To Cross a Line, Book Report
To Cross a Line is a book based on a true story about a 17 year old Jewish boy who lives in a small town of Germany. The experiences Egon goes through show the reader the effects that the early Holocaust had on Jews that students might not typically realize. The author, Karen Ray, tells the story in such a way that the reader can easily put him or herself inside the story and really feel what Egon is going through. The student might look at what happens to Egon and think that those things are so unfortunate that they could never happen. The truth is though, that this book is based on a true story and things like what happened to Egon really did occur in the daily lives of Jews living in Nazi Germany (and eventually other German-ruled countries). The student can really get a feel of what it would be like to live as a Jew during the early years of the Holocaust. Some things students might be able to relate to are: being accused of things he/she didn’t do, being hopeless in what seems to be a hopeless situation, and finding help in the places one would least expect. There is nothing in this book that should offend anyone that is not also the truth.
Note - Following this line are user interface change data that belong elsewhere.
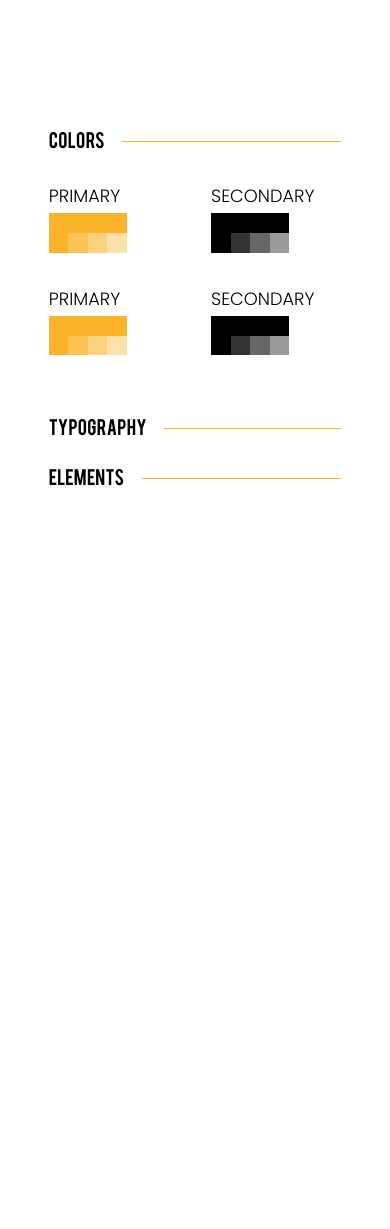
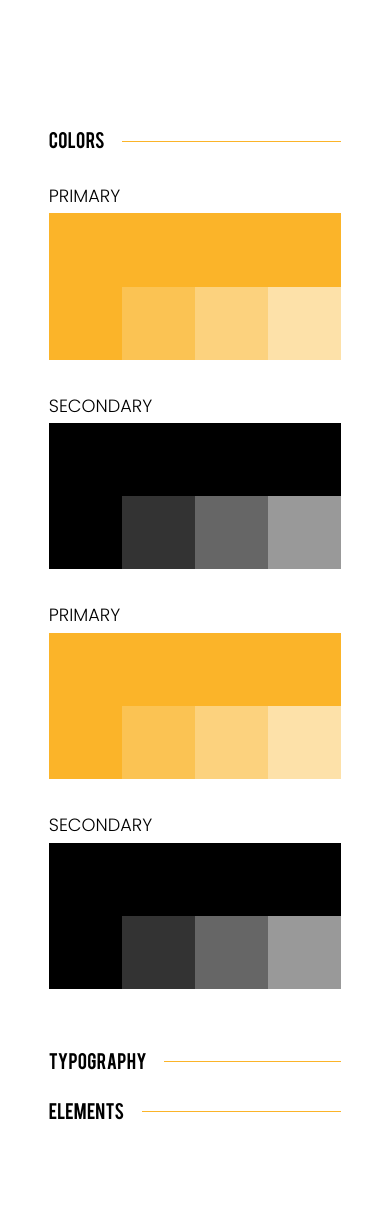
Before and after one commit to arealalien/sneaker, a PHP site: page /design.php in a window 390 px wide. Shown: the part 426-1655 px from the top of the page. Before the commit the page ends 912 px from the top, so only its background shows below. Run offline with PHP 8.4, Linux system fonts and the light colour scheme.

Commit message:
Added Media Rules To Design Page And Main Page

```diff
--- a/css/design.css
+++ b/css/design.css
@@ -101,3 +101,35 @@
 .colors-block-secondary {
     background-color: var(--black);
 }
+/* @media rules */
+@media only screen and (max-width: 1660px) {
+
+}
+@media only screen and (max-width: 1456px) {
+    .colors-block-wrapper {
+        width: 70%;
+    }
+}
+@media only screen and (max-width: 1220px) {
+
+}
+@media only screen and (max-width: 1024px) {
+    .colors-block-wrapper {
+        width: 80%;
+    }
+}
+@media only screen and (max-width: 756px) {
+    .colors-grid {
+        grid-template-columns: 1fr;
+        grid-gap: 2em;
+    }
+    .colors-block-wrapper {
+        width: 100%;
+    }
+}
+@media only screen and (max-width: 576px) {
+
+}
+@media only screen and (max-width: 496px) {
+
+}
```
Also changed, not shown: css/style.css (+21 -0 lines).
Through reading this book a student can deepen their understanding of what role the Nazis played in the Holocaust, and more specifically the role the Gestapo and the SS played in the role of the Holocaust. Egon had many encounters with them throughout the book. On the other side of that, the student can also get a glimpse of not just the Nazis that followed orders, but also the ones who pitied the Jews and helped them out of tough situations such as the Danish police officer. A student can also deepen his/her understanding of Jewish life before and during the Holocaust. Ray writes about the jobs Jewish people had, the places they lived, and roles they played in their community. Students also learn about Kristalnacht and what that meant to Jewish shop owners. Overall, this is a very informative, realistic, and suspenseful book for readers ages 12 and over.